Tuesday, April 01, 2008

Cheap Eats

Okay so it seems the majority of America is looking for cheap meals. Good meals made cheaply. My advice? Shop local. Cook from scratch. Eat very well.

So how does that translate in to cheap? Simple economics. The last man holding the stick paid the most for it. What? Well, except the stick grower itself. Let me illustrate. Farmer goes into the pecan business. He buys a plot of ground, tills the ground gets it ready for planting and then sources the trees. The trees begin as 15 foot sticks. Yes, sticks. In four or five years they begin producing a crop worthy of harvesting and preparing for market.

The crop is now for sale. If you go buy the pecans direct from the farmer you pay his price. Usually a very fair price at that. He gets money to keep the farm working and you get pecans you adore eating and baking fine baked goods for all to enjoy.

Or. You go to the market and buy the pecans. How many people purchased these pecans before you did? Well, in some cases the grocer whom you purchased them from and you only pay the mark up the stores decides to set on the pecans. However, usually farmers need other people to buy their crops and grocers don't visit all the farms in America. So then a distributor is involved, the farmer pays him to sell his product to others because a distributor doesn't sell pecans he sells opportunity.

The distributor will sometimes use a broker to find accounts to sell the pecans to various buyers. He gives the broker good price (higher than he bought the product for, of course) usually a percentage of the sale to others.
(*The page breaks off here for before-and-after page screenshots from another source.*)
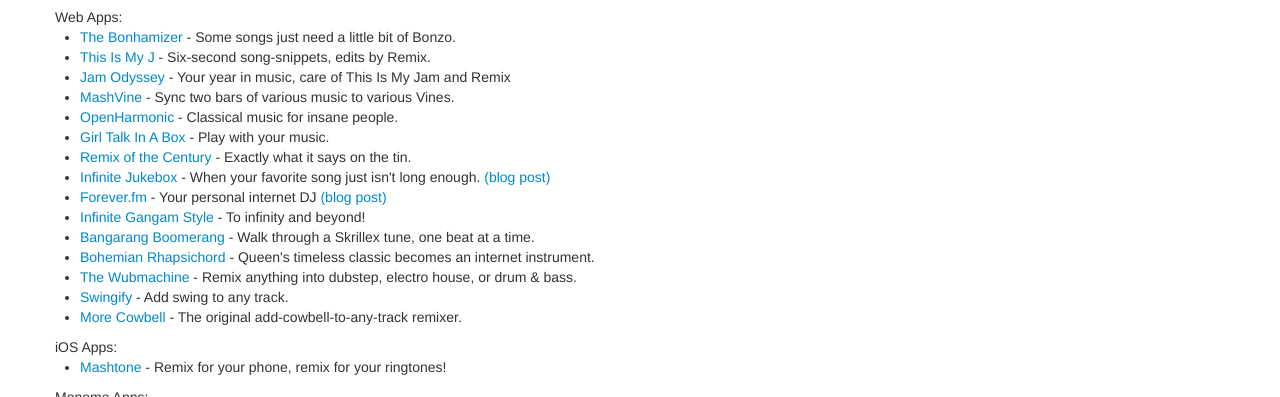
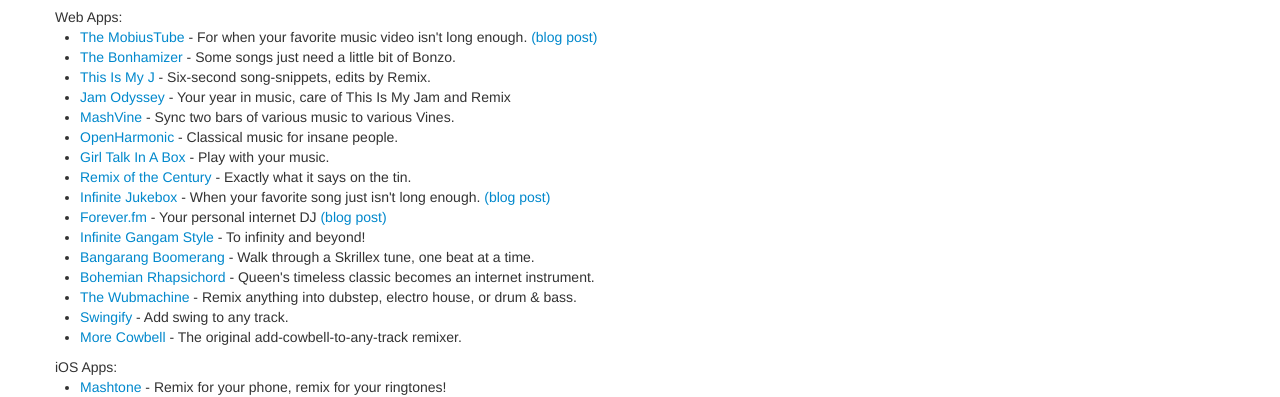
Before and after one commit to echonest/remix, a plain HTML site: page examples.html in a window 1280 px wide. Shown: the part 703-1100 px from the top of the page. Drawn offline with nearby package versions, Linux system fonts and the light colour scheme.

Commit message:
Adding MobiusTube to the examples page

```diff
--- a/examples.html
+++ b/examples.html
@@ -52,7 +52,8 @@
 
             Web Apps:
             <ul>
-            <li><a href="http://static.echonest.com/bonhamizer/" target="_blank">The Bonhamizer</a> - Some songs just need a little bit of Bonzo.</li>
+                <li><a href="http://static.echonest.com/mobiustube/" target="_blank">The MobiusTube</a> - For when your favorite music video isn't long enough. <a href="http://musicmachinery.com/2013/07/21/the-mobiustube/" target="_blank">(blog post)</a></li>
+                <li><a href="http://static.echonest.com/bonhamizer/" target="_blank">The Bonhamizer</a> - Some songs just need a little bit of Bonzo.</li>
                 <li><a href="http://thisismyj.com" target="_blank">This Is My J</a> - Six-second song-snippets, edits by Remix.</li>
                 <li><a href="http://2012.jamodyssey.com" target="_blank"> Jam Odyssey</a> - Your year in music, care of This Is My Jam and Remix</li>
                 <li><a href="http://joelanders.net/mashvine/" target="_blank">MashVine</a> - Sync two bars of various music to various Vines.</li>
```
Restaurant chains, grocers, fine food companies, and bakeries to name a few. The distributor pays the broker to find new business he didn't have in the past and keep old customers on the selling chain too.

Sometimes the broker will sell to food producers who will in turn re-package the pecans in various forms to sell to specialty bakeries, hotels and fine gourmet stores to name a few. The broker marks the product up to them. They in turn mark the product up to cover their costs and to sell a premium product to the hotels etc. The hotel, bakery or fine food establishment then marks the product up to make a profit in selling to you. You've seen that $14 bag of trail mix in the mini bar!

So which would you rather do? Pay the farmer or him and all the people in between? Keep in mind that another advantage of buying direct from the farmer is that usually the product you purchase is fresh. It has been harvested within days of your purchase. When you buy using a supply chain, the freshness string gets altered. Either the product is picked green and forced ripened, or is adulterated with chemicals to keep it fresher longer. You can buy produce or other products that are picked fresh and sold fresh but not usually from large chain stores, they just can't deal with the losses.

Keep in mind also that when a farmer is paid a price for his product you are supporting that farmer. You are paying his obligations and his benefits package. When you pay the grocer for theirs you are paying the benefits for all the people who are in the supply line. That's why when you read a story about dairy farmers in California being paid $1.90 a gallon for milk and then go to the grocery store and pay $4.89 a gallon you can understand why the price is so high.

I have no problem supporting my fellow neighbors and Americans. However, I need to be smart about how my dollar is spent. I go direct as much as I can and when I can't I still buy ingredients, not processed foods. And I cook healthy meals cheaply.